    It is no secret that, in early postwar years, the United States helped to fund the Christian Democratic party, seen as a bulwark against the Italian Communist party (PCI), which regularly won a quarter of the vote. The PCI in turn, albeit fairly independent from Moscow, was similarly subsidized by the Soviet Union with gold ingots brought into Italy by boat. With the advent of the Center-left governments in the Sixties, the Socialist party (PSI) became a coalition partner but was not subsidized by outside forces. To fight back (and this is no particular secret), it received kickbacks from certain government agencies.
    At the same time, those parties had activists throughout the country, who organized rallies and grass roots contributions that served, moreover, as a control over excess spending. Today, however, the end of ideologies including Soviet-style Marxism as well as the Italian Catholic church’s control over a portion of a once docile electorate, has decimated the grass roots parties. The surge in kickbacks in a swap for public contracts is also the result of a sea change in election tactics, such as the need for more sophisticated PR efforts and to pay for public opinion polls to bolster a candidacy, plus new laws meant for simplification, but which have resulted in an unintended hike in political party centralization.
    Here is the result, in the words of Raffaele Cantone, president of the Italian Anti-corruption authority, speaking to Nino Amadore of the financial daily Il Sole 24 Ore: “From this Roman investigation we see a political class that is completely subordinate to the crime lobbies. The novelty in this investigation lies in its having hypothesized corruption as a prevailing fact with Mafia association… Intimidation and physical threats are an indispensable component.” (“We’ll crack his skull with a brick bat,” was heard on one phone tap.)
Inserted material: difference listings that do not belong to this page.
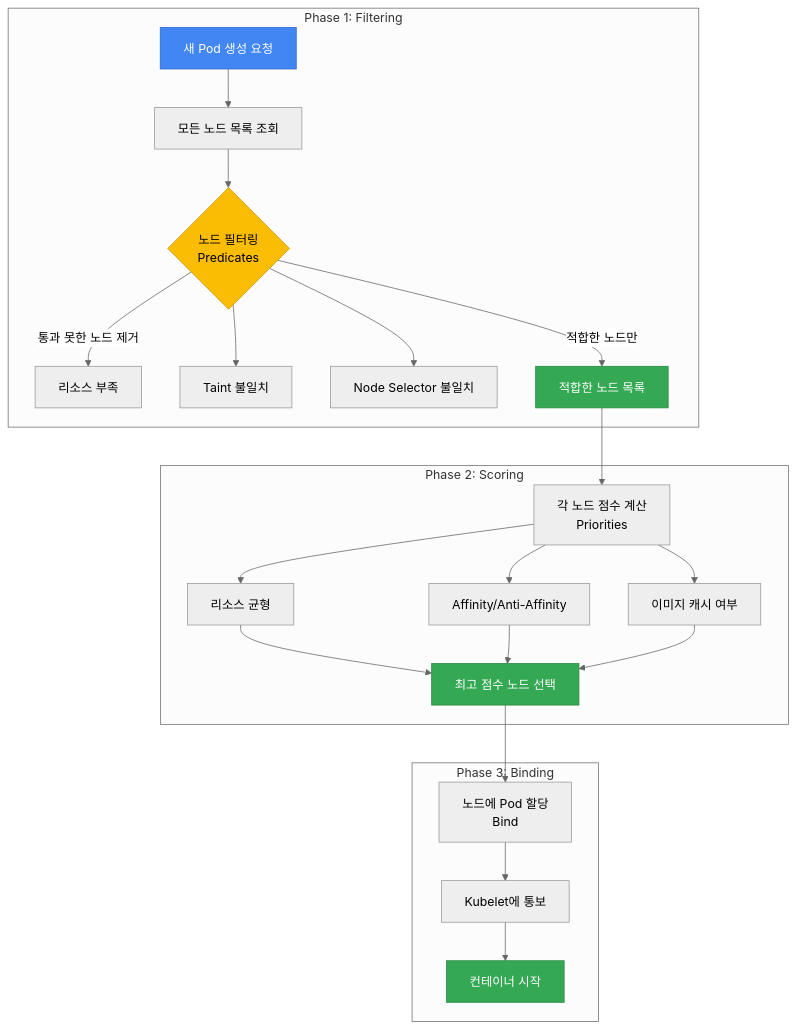
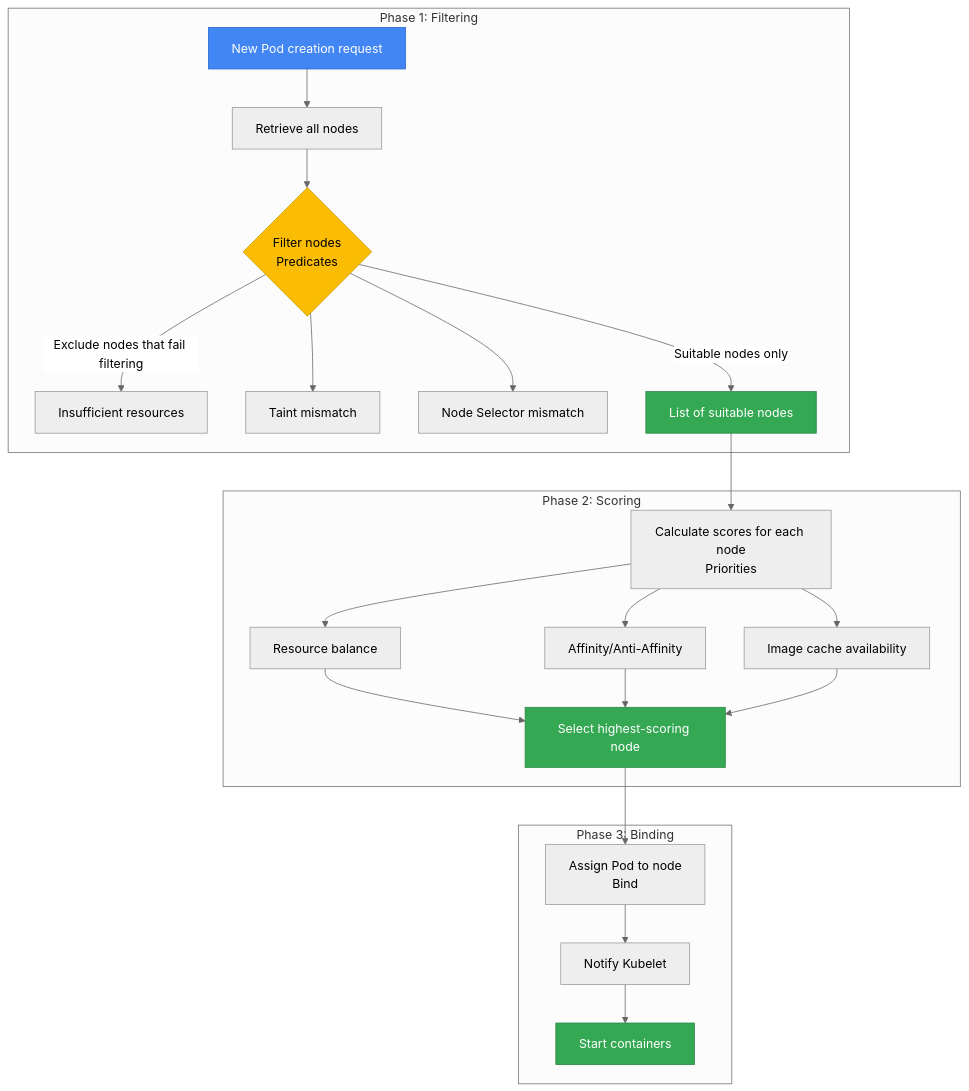
The first of 12 diagrams in docs/eks-best-practices/operations-reliability/eks-pod-scheduling-availability.md (devfloor9/engineering-playbook), drawn with Mermaid (neutral theme) before and after one commit. The commit also changed other lines of this file and 954 other files, not shown here.

````diff
--- a/docs/eks-best-practices/operations-reliability/eks-pod-scheduling-availability.md
+++ b/docs/eks-best-practices/operations-reliability/eks-pod-scheduling-availability.md
@@ -59,49 +59,49 @@
 ```mermaid
 flowchart TB
     subgraph "Phase 1: Filtering"
-        P1[새 Pod 생성 요청]
-        P2[모든 노드 목록 조회]
-        P3{노드 필터링<br/>Predicates}
-        P4[리소스 부족]
-        P5[Taint 불일치]
-        P6[Node Selector 불일치]
-        P7[적합한 노드 목록]
+        P1[New Pod creation request]
+        P2[Retrieve all nodes]
+        P3{Filter nodes<br/>Predicates}
+        P4[Insufficient resources]
+        P5[Taint mismatch]
+        P6[Node Selector mismatch]
+        P7[List of suitable nodes]
     end
 
     subgraph "Phase 2: Scoring"
-        S1[각 노드 점수 계산<br/>Priorities]
-        S2[리소스 균형]
+        S1[Calculate scores for each node<br/>Priorities]
+        S2[Resource balance]
         S3[Affinity/Anti-Affinity]
-        S4[이미지 캐시 여부]
-        S5[최고 점수 노드 선택]
+        S4[Image cache availability]
+        S5[Select highest-scoring node]
     end
 
     subgraph "Phase 3: Binding"
-        B1[노드에 Pod 할당<br/>Bind]
-        B2[Kubelet에 통보]
-        B3[컨테이너 시작]
+        B1[Assign Pod to node<br/>Bind]
+        B2[Notify Kubelet]
+        B3[Start containers]
     end
 
     P1 --> P2
     P2 --> P3
-    P3 -->|통과 못한 노드 제거| P4
+    P3 -->|Exclude nodes that fail filtering| P4
     P3 --> P5
     P3 --> P6
-    P3 -->|적합한 노드만| P7
+    P3 -->|Suitable nodes only| P7
     P7 --> S1
     S1 --> S2
     S1 --> S3
     S1 --> S4
     S2 --> S5
     S3 --> S5
     S4 --> S5
     S5 --> B1
     B1 --> B2
     B2 --> B3
 
     style P1 fill:#4286f4,stroke:#2a6acf,color:#fff
     style P3 fill:#fbbc04,stroke:#c99603,color:#000
     style P7 fill:#34a853,stroke:#2a8642,color:#fff
     style S5 fill:#34a853,stroke:#2a8642,color:#fff
     style B3 fill:#34a853,stroke:#2a8642,color:#fff
 ```
````
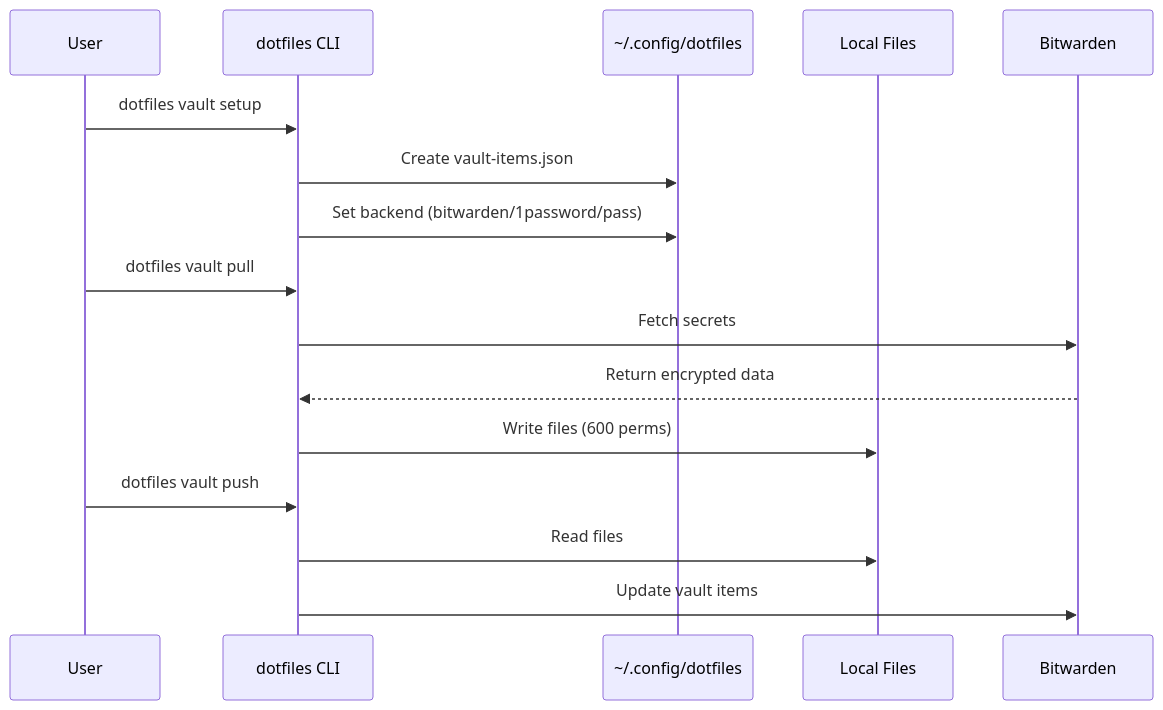
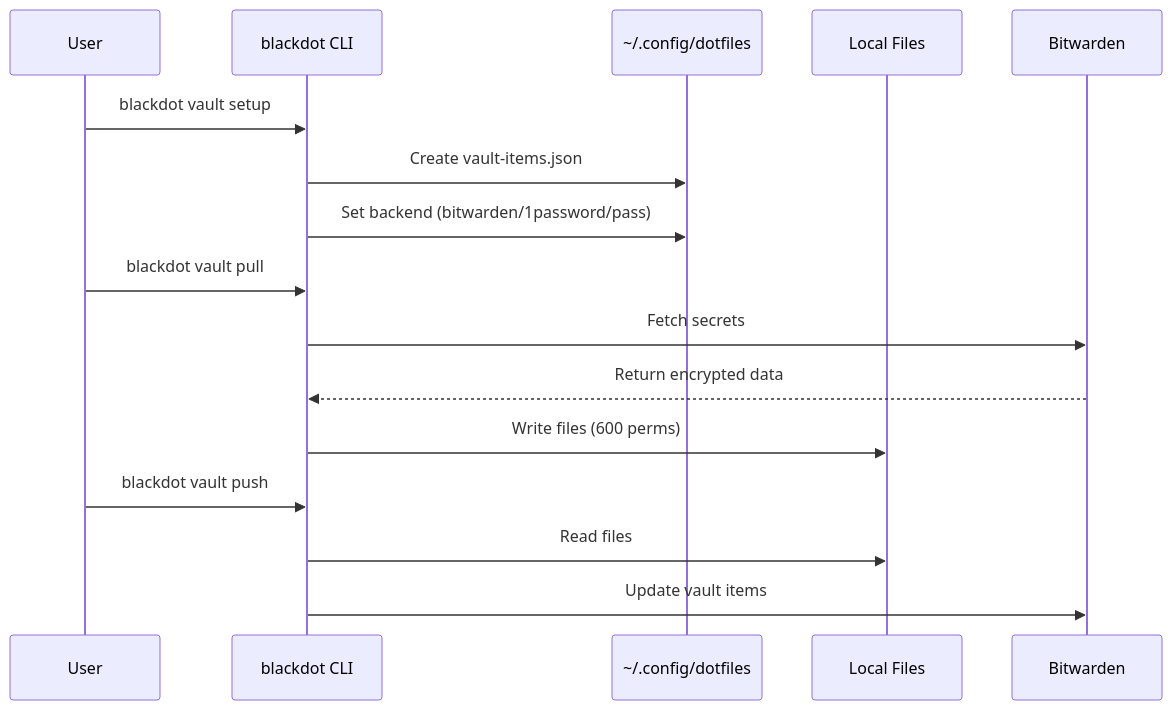
Before and after one commit to blackwell-systems/blackdot: the sixth of 10 diagrams in docs/architecture.md, drawn with Mermaid. The commit also changed other lines of this file and 83 other files, not shown here.

````diff
--- a/docs/architecture.md
+++ b/docs/architecture.md
@@ -457,21 +457,21 @@
 ```mermaid
 sequenceDiagram
     participant User
-    participant CLI as dotfiles CLI
+    participant CLI as blackdot CLI
     participant Config as ~/.config/dotfiles
     participant Local as Local Files
     participant BW as Bitwarden
 
-    User->>CLI: dotfiles vault setup
+    User->>CLI: blackdot vault setup
     CLI->>Config: Create vault-items.json
     CLI->>Config: Set backend (bitwarden/1password/pass)
 
-    User->>CLI: dotfiles vault pull
+    User->>CLI: blackdot vault pull
     CLI->>BW: Fetch secrets
     BW-->>CLI: Return encrypted data
     CLI->>Local: Write files (600 perms)
 
-    User->>CLI: dotfiles vault push
+    User->>CLI: blackdot vault push
     CLI->>Local: Read files
     CLI->>BW: Update vault items
 ```
````
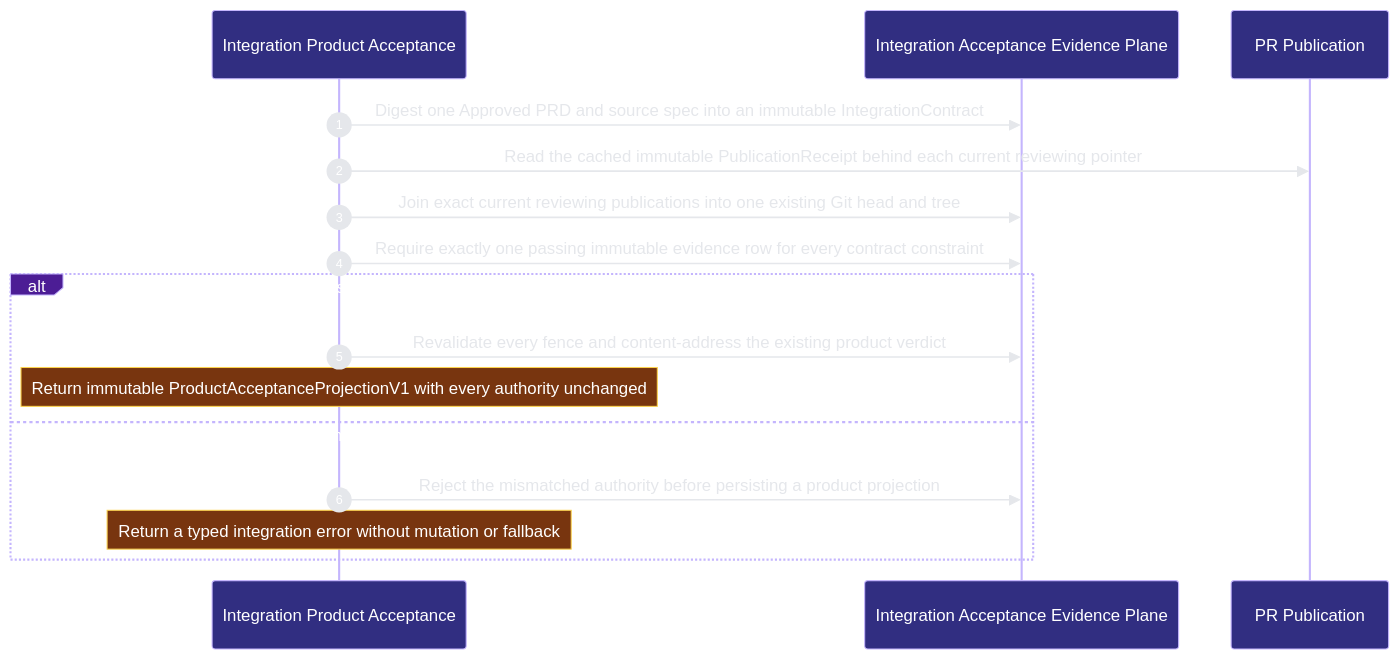
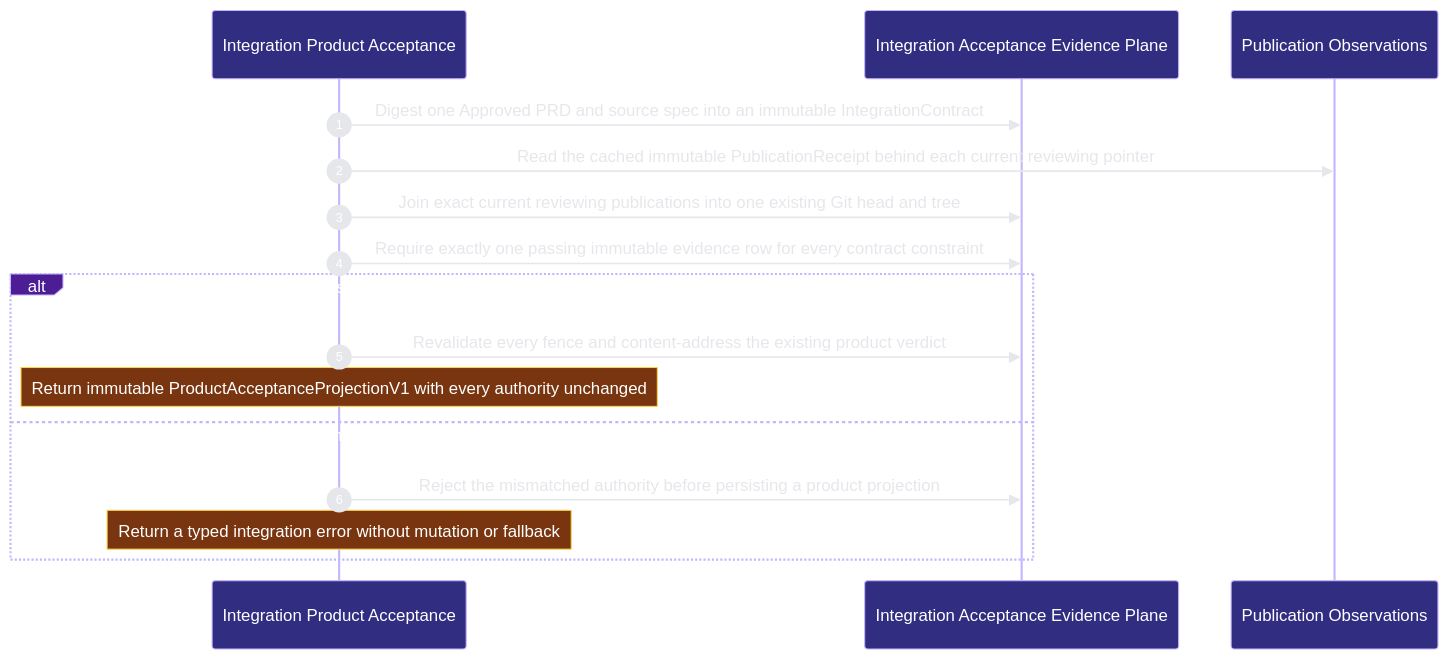
One commit to Ancienttwo/repo-harness changed the second of 2 diagrams in docs/architecture/modules/runtime-harness/integration-acceptance.md. Above: the diagram before and after it, drawn with Mermaid. The commit also changed other lines of this file and 31 other files, not shown here.

Commit message:
docs(architecture): retire task lifecycle ownership from the model

````diff
--- a/docs/architecture/modules/runtime-harness/integration-acceptance.md
+++ b/docs/architecture/modules/runtime-harness/integration-acceptance.md
@@ -85,19 +85,19 @@
 ```mermaid
 %%{init: {"theme":"base","themeVariables":{"background":"#0d1117","actorBkg":"#312e81","actorBorder":"#c4b5fd","actorTextColor":"#ffffff","signalColor":"#e5e7eb","signalTextColor":"#e5e7eb","labelBoxBkgColor":"#4c1d95","labelBoxBorderColor":"#c4b5fd","labelTextColor":"#ffffff","noteBkgColor":"#78350f","noteBorderColor":"#fcd34d","noteTextColor":"#ffffff","sequenceNumberColor":"#ffffff"}}}%%
 sequenceDiagram
   autonumber
   participant p2_integration_plane_da058c3e as Integration Product Acceptance
   participant p2_evidence_schema_dd5fece0 as Integration Acceptance Evidence Plane
-  participant p2_publication_1c89e8c8 as PR Publication
+  participant p2_publication_1c89e8c8 as Publication Observations
   p2_integration_plane_da058c3e->>p2_evidence_schema_dd5fece0: Digest one Approved PRD and source spec into an immutable IntegrationContract
   p2_integration_plane_da058c3e->>p2_publication_1c89e8c8: Read the cached immutable PublicationReceipt behind each current reviewing pointer
   p2_integration_plane_da058c3e->>p2_evidence_schema_dd5fece0: Join exact current reviewing publications into one existing Git head and tree
   p2_integration_plane_da058c3e->>p2_evidence_schema_dd5fece0: Require exactly one passing immutable evidence row for every contract constraint
   alt Current authority bytes and the existing passing AcceptanceReceipt project onto the exact candidate
   p2_integration_plane_da058c3e->>p2_evidence_schema_dd5fece0: Revalidate every fence and content-address the existing product verdict
     Note over p2_integration_plane_da058c3e: Return immutable ProductAcceptanceProjectionV1 with every authority unchanged
   else Any stale requirement#44; publication#44; candidate#44; matrix#44; evidence or receipt fails closed
   p2_integration_plane_da058c3e->>p2_evidence_schema_dd5fece0: Reject the mismatched authority before persisting a product projection
     Note over p2_integration_plane_da058c3e: Return a typed integration error without mutation or fallback
   end
 ```
````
    Il Sole 24 Ore of Dec. 7 lists names, titles and amounts of money and gifts (a Rolex) to individuals. A former aide to former Mayor Franceso Rutelli received a regular monthly stipend of $1,250 plus a one-off payment of $12,500. The network financed campaigns for both rival candidates for mayor last year, with rightist Nuova Italia of former mayor Gianni Alemanno reportedly receiving $40,000 while the campaign managers of Ignazio Marino, his opponent from the left-leaning Partito Democratico (PD), received only $35,000 or so (but won nevertheless). Marino, by the way, a doctor born in Genoa, has been pilloried in the press for having failed to pay a series of parking tickets; he normally rides around town on a bicycle but police have only now warned him that his life is in danger, and must travel with a bodyguard.
    One of the more disgusting ways the network sought to raise funds was to seek building contracts for housing for immigrants. In one Roman suburb the deal proposed was to sell to the town, for an inflated amount, properties the mob already owned; install the immigrants into these remodeled apartments; and then collect the money the state provides. Luckily at least this project was rejected because the suburb was already housing 800 immigrants, and the local politicians feared a reaction if they opened their doors to more.
    Rome is not the sole source of corruption, of course. Milan is working hard to recover from the scandals over construction contracts for Expo of 2015 while Venice has suffered from the kickbacks to top politicians for construction of its Mose water barrier.